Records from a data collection
⁂

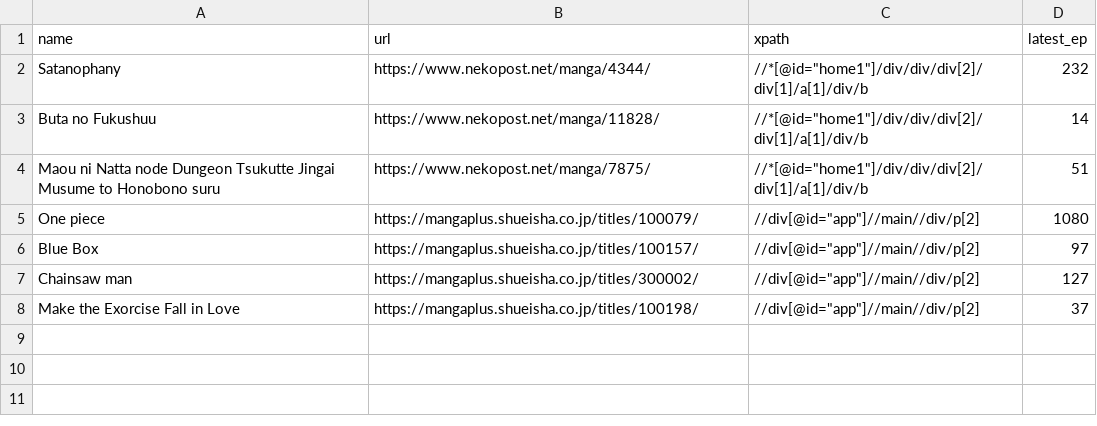
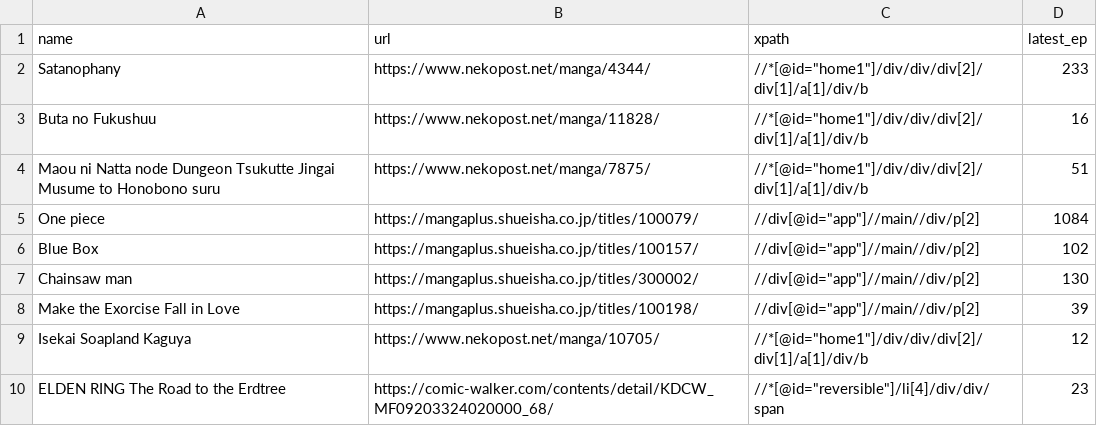
Before and after one commit to orpheousff8/mangaEpChecker, a CSV file: db.csv, drawn as a sheet.

```diff
--- a/db.csv
+++ b/db.csv
@@ -1,8 +1,10 @@
 name, url, xpath, latest_ep
-Satanophany,https://www.nekopost.net/manga/4344/,"//*[@id=""home1""]/div/div/div[2]/div[1]/a[1]/div/b",232
-Buta no Fukushuu,https://www.nekopost.net/manga/11828/,"//*[@id=""home1""]/div/div/div[2]/div[1]/a[1]/div/b",14
+Satanophany,https://www.nekopost.net/manga/4344/,"//*[@id=""home1""]/div/div/div[2]/div[1]/a[1]/div/b",233
+Buta no Fukushuu,https://www.nekopost.net/manga/11828/,"//*[@id=""home1""]/div/div/div[2]/div[1]/a[1]/div/b",16
 Maou ni Natta node Dungeon Tsukutte Jingai Musume to Honobono suru,https://www.nekopost.net/manga/7875/,"//*[@id=""home1""]/div/div/div[2]/div[1]/a[1]/div/b",51
-One piece,https://mangaplus.shueisha.co.jp/titles/100079/,"//div[@id=""app""]//main//div/p[2]",1080
-Blue Box,https://mangaplus.shueisha.co.jp/titles/100157/,"//div[@id=""app""]//main//div/p[2]",97
-Chainsaw man,https://mangaplus.shueisha.co.jp/titles/300002/,"//div[@id=""app""]//main//div/p[2]",127
-Make the Exorcise Fall in Love,https://mangaplus.shueisha.co.jp/titles/100198/,"//div[@id=""app""]//main//div/p[2]",37
+One piece,https://mangaplus.shueisha.co.jp/titles/100079/,"//div[@id=""app""]//main//div/p[2]",1084
+Blue Box,https://mangaplus.shueisha.co.jp/titles/100157/,"//div[@id=""app""]//main//div/p[2]",102
+Chainsaw man,https://mangaplus.shueisha.co.jp/titles/300002/,"//div[@id=""app""]//main//div/p[2]",130
+Make the Exorcise Fall in Love,https://mangaplus.shueisha.co.jp/titles/100198/,"//div[@id=""app""]//main//div/p[2]",39
+Isekai Soapland Kaguya,https://www.nekopost.net/manga/10705/,"//*[@id=""home1""]/div/div/div[2]/div[1]/a[1]/div/b",12
+ELDEN RING　The Road to the Erdtree,https://comic-walker.com/contents/detail/KDCW_MF09203324020000_68/,"//*[@id=""reversible""]/li[4]/div/div/span",23
```
Also changed, not shown: 4 other files.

⁂

■ Exercise brief
Quote each record exactly as it stands, minus the pictures.

■ Task answer
Before and after one commit to orpheousff8/mangaEpChecker, a CSV file: db.csv, drawn as a sheet.

```diff
--- a/db.csv
+++ b/db.csv
@@ -1,8 +1,10 @@
 name, url, xpath, latest_ep
-Satanophany,https://www.nekopost.net/manga/4344/,"//*[@id=""home1""]/div/div/div[2]/div[1]/a[1]/div/b",232
-Buta no Fukushuu,https://www.nekopost.net/manga/11828/,"//*[@id=""home1""]/div/div/div[2]/div[1]/a[1]/div/b",14
+Satanophany,https://www.nekopost.net/manga/4344/,"//*[@id=""home1""]/div/div/div[2]/div[1]/a[1]/div/b",233
+Buta no Fukushuu,https://www.nekopost.net/manga/11828/,"//*[@id=""home1""]/div/div/div[2]/div[1]/a[1]/div/b",16
 Maou ni Natta node Dungeon Tsukutte Jingai Musume to Honobono suru,https://www.nekopost.net/manga/7875/,"//*[@id=""home1""]/div/div/div[2]/div[1]/a[1]/div/b",51
-One piece,https://mangaplus.shueisha.co.jp/titles/100079/,"//div[@id=""app""]//main//div/p[2]",1080
-Blue Box,https://mangaplus.shueisha.co.jp/titles/100157/,"//div[@id=""app""]//main//div/p[2]",97
-Chainsaw man,https://mangaplus.shueisha.co.jp/titles/300002/,"//div[@id=""app""]//main//div/p[2]",127
-Make the Exorcise Fall in Love,https://mangaplus.shueisha.co.jp/titles/100198/,"//div[@id=""app""]//main//div/p[2]",37
+One piece,https://mangaplus.shueisha.co.jp/titles/100079/,"//div[@id=""app""]//main//div/p[2]",1084
+Blue Box,https://mangaplus.shueisha.co.jp/titles/100157/,"//div[@id=""app""]//main//div/p[2]",102
+Chainsaw man,https://mangaplus.shueisha.co.jp/titles/300002/,"//div[@id=""app""]//main//div/p[2]",130
+Make the Exorcise Fall in Love,https://mangaplus.shueisha.co.jp/titles/100198/,"//div[@id=""app""]//main//div/p[2]",39
+Isekai Soapland Kaguya,https://www.nekopost.net/manga/10705/,"//*[@id=""home1""]/div/div/div[2]/div[1]/a[1]/div/b",12
+ELDEN RING　The Road to the Erdtree,https://comic-walker.com/contents/detail/KDCW_MF09203324020000_68/,"//*[@id=""reversible""]/li[4]/div/div/span",23
```
Also changed, not shown: 4 other files.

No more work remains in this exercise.